EXERCISE PROMPT: Scan each line of the records for the word "Chapters" and extract the ones that have it.
────────────────────
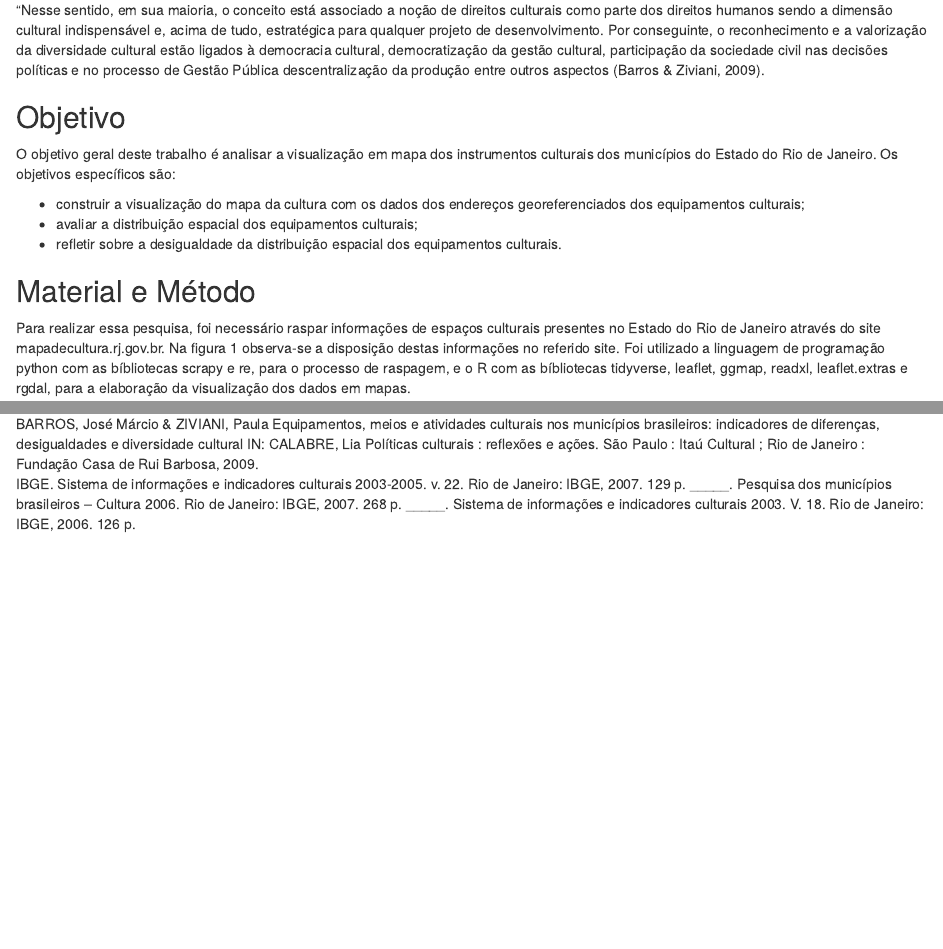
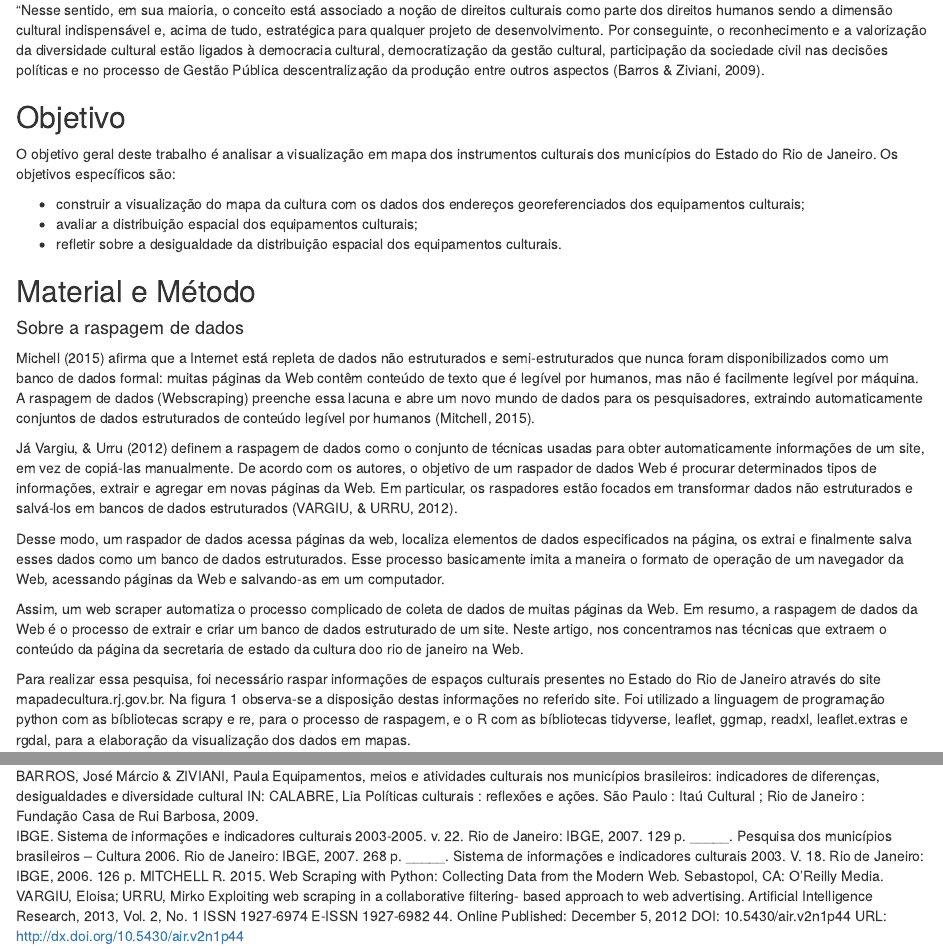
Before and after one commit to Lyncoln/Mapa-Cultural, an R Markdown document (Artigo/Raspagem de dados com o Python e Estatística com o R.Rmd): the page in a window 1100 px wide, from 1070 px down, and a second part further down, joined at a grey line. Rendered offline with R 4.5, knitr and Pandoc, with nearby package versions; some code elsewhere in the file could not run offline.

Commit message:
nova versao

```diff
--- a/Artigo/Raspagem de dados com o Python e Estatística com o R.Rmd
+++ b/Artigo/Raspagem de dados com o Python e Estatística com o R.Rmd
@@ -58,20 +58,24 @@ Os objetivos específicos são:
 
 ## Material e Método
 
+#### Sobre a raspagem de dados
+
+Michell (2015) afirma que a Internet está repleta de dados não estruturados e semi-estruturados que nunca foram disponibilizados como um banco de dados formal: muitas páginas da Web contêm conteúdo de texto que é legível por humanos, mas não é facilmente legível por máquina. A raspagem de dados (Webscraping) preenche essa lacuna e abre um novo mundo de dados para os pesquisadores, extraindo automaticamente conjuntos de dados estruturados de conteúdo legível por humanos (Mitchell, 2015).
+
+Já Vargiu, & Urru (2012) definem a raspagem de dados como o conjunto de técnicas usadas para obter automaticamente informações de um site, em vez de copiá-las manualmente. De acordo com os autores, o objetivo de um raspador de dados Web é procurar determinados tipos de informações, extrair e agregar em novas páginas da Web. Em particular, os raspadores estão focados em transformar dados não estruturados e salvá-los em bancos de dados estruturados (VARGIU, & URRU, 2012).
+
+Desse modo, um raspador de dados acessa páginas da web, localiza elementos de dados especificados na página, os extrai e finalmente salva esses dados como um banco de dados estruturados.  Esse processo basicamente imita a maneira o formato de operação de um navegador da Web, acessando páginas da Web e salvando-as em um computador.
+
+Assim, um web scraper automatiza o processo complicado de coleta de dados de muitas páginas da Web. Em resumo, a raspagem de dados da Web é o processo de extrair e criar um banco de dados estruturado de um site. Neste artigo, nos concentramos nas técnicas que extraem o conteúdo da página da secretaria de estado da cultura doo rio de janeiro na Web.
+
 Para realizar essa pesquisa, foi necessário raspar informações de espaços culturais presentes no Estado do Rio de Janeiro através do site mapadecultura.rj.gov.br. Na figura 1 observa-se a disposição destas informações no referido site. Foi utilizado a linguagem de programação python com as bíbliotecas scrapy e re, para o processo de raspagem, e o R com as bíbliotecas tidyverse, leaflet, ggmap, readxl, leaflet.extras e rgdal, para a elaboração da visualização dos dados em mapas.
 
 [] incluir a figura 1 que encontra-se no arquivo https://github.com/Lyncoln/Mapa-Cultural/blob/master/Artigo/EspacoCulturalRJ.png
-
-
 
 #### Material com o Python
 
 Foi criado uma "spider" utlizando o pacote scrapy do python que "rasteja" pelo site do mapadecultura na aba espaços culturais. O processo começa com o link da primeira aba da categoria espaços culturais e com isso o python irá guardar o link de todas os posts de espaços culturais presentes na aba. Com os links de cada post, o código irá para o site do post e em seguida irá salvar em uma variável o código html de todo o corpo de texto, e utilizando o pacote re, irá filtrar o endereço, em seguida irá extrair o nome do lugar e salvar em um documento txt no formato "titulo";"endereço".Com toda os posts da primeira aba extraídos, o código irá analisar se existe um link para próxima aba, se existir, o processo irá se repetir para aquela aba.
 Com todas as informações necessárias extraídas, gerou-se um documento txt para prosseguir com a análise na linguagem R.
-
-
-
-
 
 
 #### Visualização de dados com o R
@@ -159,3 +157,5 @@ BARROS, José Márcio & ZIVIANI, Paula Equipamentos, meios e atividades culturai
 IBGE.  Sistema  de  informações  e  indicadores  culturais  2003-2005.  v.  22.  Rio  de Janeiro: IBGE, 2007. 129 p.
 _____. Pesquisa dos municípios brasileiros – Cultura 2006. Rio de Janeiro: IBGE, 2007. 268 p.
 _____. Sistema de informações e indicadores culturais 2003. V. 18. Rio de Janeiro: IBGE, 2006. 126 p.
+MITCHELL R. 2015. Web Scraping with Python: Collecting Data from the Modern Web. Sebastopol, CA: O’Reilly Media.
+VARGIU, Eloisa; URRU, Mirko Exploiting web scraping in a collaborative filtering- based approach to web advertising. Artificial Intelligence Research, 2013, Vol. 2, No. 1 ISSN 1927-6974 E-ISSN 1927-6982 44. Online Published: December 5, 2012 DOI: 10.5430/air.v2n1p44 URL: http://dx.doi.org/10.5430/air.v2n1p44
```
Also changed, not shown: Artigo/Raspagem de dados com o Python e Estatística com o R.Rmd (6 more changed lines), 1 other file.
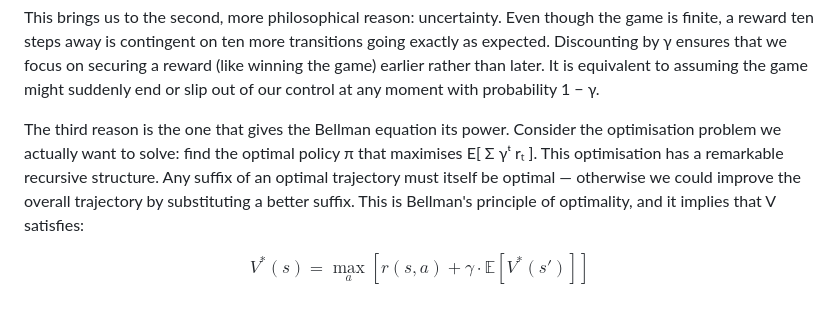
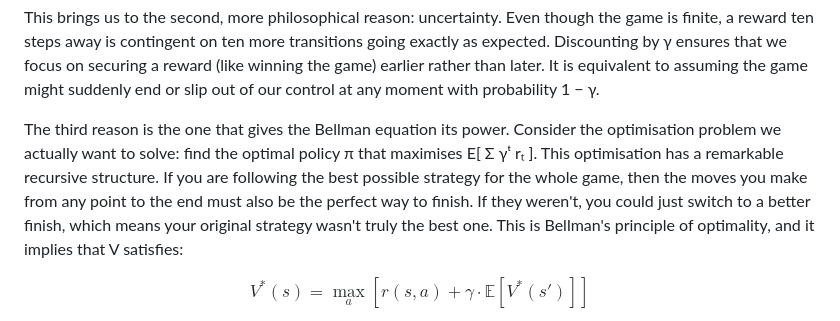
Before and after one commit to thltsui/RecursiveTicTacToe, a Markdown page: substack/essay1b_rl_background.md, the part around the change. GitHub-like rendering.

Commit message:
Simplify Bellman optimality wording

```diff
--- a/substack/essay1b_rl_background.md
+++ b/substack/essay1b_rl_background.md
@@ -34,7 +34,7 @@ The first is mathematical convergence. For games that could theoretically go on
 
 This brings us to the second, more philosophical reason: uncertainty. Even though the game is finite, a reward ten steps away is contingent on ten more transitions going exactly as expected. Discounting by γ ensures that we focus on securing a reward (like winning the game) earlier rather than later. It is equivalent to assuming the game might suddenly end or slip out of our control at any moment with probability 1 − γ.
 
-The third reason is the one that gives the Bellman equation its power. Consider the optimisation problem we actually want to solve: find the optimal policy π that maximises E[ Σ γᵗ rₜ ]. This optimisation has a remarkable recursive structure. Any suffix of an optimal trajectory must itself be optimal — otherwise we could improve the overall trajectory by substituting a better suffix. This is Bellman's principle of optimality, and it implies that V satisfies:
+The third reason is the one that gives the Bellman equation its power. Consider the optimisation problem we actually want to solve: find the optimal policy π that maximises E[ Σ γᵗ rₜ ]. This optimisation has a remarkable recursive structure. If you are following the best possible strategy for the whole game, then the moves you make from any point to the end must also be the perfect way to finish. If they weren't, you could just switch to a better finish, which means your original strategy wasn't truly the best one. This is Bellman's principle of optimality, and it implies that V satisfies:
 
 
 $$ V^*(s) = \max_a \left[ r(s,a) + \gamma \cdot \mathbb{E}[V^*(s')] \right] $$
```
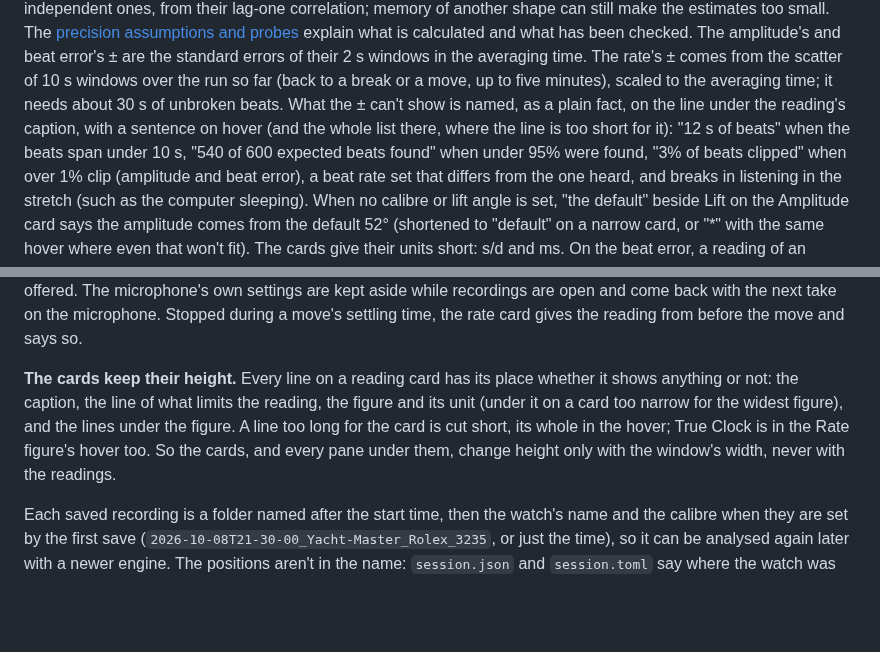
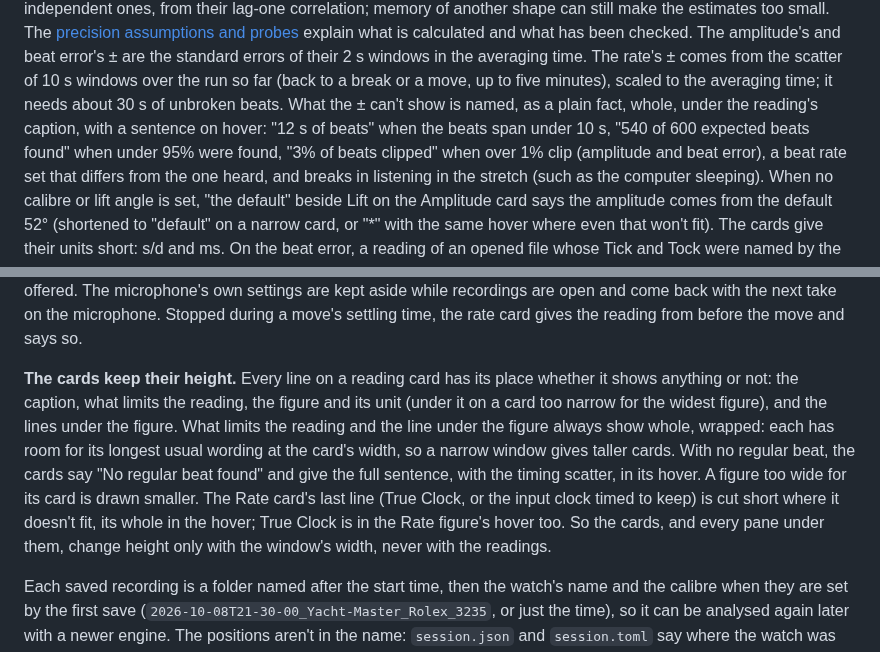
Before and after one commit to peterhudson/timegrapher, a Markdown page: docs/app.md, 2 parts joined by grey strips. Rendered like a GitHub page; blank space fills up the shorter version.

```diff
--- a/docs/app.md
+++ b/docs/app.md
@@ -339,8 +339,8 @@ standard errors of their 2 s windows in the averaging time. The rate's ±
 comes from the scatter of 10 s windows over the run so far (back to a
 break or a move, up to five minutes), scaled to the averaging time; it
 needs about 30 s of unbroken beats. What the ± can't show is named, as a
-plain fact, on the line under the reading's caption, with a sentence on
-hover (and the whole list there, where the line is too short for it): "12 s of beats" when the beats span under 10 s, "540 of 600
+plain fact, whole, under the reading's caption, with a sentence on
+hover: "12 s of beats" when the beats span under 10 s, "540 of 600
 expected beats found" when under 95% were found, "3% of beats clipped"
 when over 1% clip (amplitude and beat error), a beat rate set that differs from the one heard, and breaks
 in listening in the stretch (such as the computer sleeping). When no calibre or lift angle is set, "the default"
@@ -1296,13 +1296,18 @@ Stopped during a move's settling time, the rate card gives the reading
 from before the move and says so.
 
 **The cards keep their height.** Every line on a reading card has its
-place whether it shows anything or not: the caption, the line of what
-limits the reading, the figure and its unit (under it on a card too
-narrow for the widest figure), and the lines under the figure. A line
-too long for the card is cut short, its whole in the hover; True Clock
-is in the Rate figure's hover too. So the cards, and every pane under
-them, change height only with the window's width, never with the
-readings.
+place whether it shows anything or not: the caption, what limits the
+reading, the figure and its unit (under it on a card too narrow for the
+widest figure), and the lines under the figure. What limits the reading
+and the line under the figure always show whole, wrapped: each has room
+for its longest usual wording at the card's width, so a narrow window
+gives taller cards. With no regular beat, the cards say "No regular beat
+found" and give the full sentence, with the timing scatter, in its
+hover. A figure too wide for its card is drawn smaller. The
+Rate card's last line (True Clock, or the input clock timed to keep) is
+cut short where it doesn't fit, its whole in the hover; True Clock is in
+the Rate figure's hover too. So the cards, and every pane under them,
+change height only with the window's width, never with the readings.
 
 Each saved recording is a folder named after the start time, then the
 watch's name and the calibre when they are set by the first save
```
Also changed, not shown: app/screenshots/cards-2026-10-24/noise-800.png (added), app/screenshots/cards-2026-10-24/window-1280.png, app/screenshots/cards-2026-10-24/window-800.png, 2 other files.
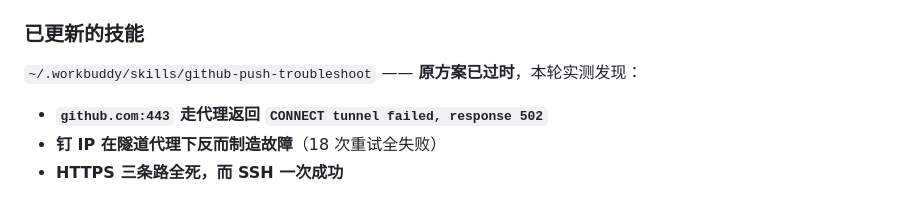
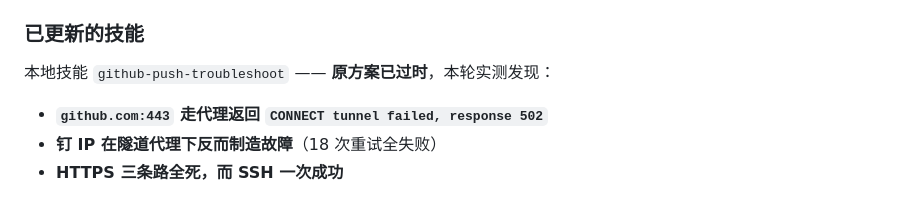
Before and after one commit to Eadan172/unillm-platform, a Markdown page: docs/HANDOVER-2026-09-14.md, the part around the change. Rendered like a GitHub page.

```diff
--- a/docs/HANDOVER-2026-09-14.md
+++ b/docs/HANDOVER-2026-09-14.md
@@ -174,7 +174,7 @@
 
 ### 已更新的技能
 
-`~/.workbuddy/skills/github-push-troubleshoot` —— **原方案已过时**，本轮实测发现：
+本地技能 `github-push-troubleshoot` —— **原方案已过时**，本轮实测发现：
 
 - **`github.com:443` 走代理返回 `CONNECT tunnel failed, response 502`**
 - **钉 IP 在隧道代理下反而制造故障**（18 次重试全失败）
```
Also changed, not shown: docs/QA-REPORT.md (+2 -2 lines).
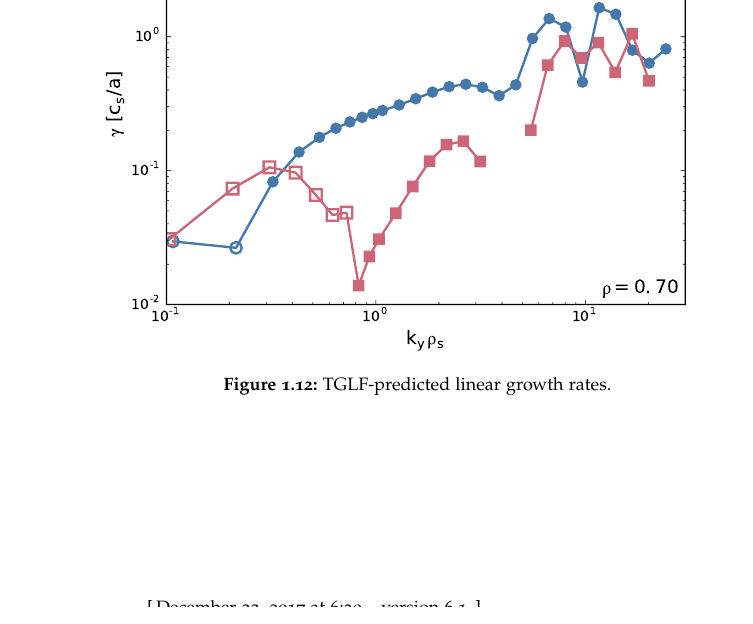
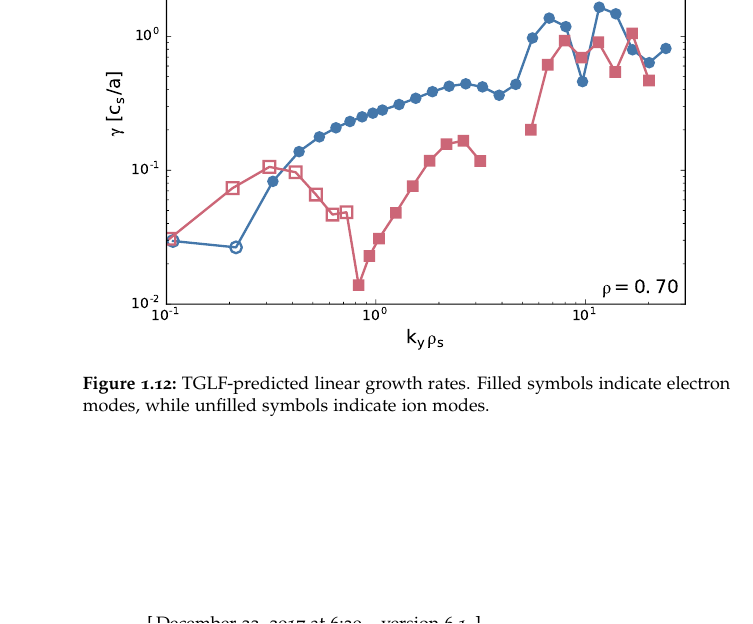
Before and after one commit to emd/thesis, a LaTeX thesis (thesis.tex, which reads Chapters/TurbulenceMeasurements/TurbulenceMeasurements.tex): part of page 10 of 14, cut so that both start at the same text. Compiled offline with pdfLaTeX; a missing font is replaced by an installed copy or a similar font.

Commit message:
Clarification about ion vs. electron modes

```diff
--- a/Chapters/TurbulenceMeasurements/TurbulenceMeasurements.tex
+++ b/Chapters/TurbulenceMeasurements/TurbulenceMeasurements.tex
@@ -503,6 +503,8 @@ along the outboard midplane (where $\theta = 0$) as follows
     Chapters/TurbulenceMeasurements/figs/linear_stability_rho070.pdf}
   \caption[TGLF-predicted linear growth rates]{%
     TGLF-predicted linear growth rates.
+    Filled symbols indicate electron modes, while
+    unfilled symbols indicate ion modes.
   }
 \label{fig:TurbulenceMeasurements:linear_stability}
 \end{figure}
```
────────────────────
THE ANSWER:
Before and after one commit to emd/thesis, a LaTeX thesis (thesis.tex, which reads Chapters/TurbulenceMeasurements/TurbulenceMeasurements.tex): part of page 10 of 14, cut so that both start at the same text. Compiled offline with pdfLaTeX; a missing font is replaced by an installed copy or a similar font.
--- a/Chapters/TurbulenceMeasurements/TurbulenceMeasurements.tex
+++ b/Chapters/TurbulenceMeasurements/TurbulenceMeasurements.tex
     Chapters/TurbulenceMeasurements/figs/linear_stability_rho070.pdf}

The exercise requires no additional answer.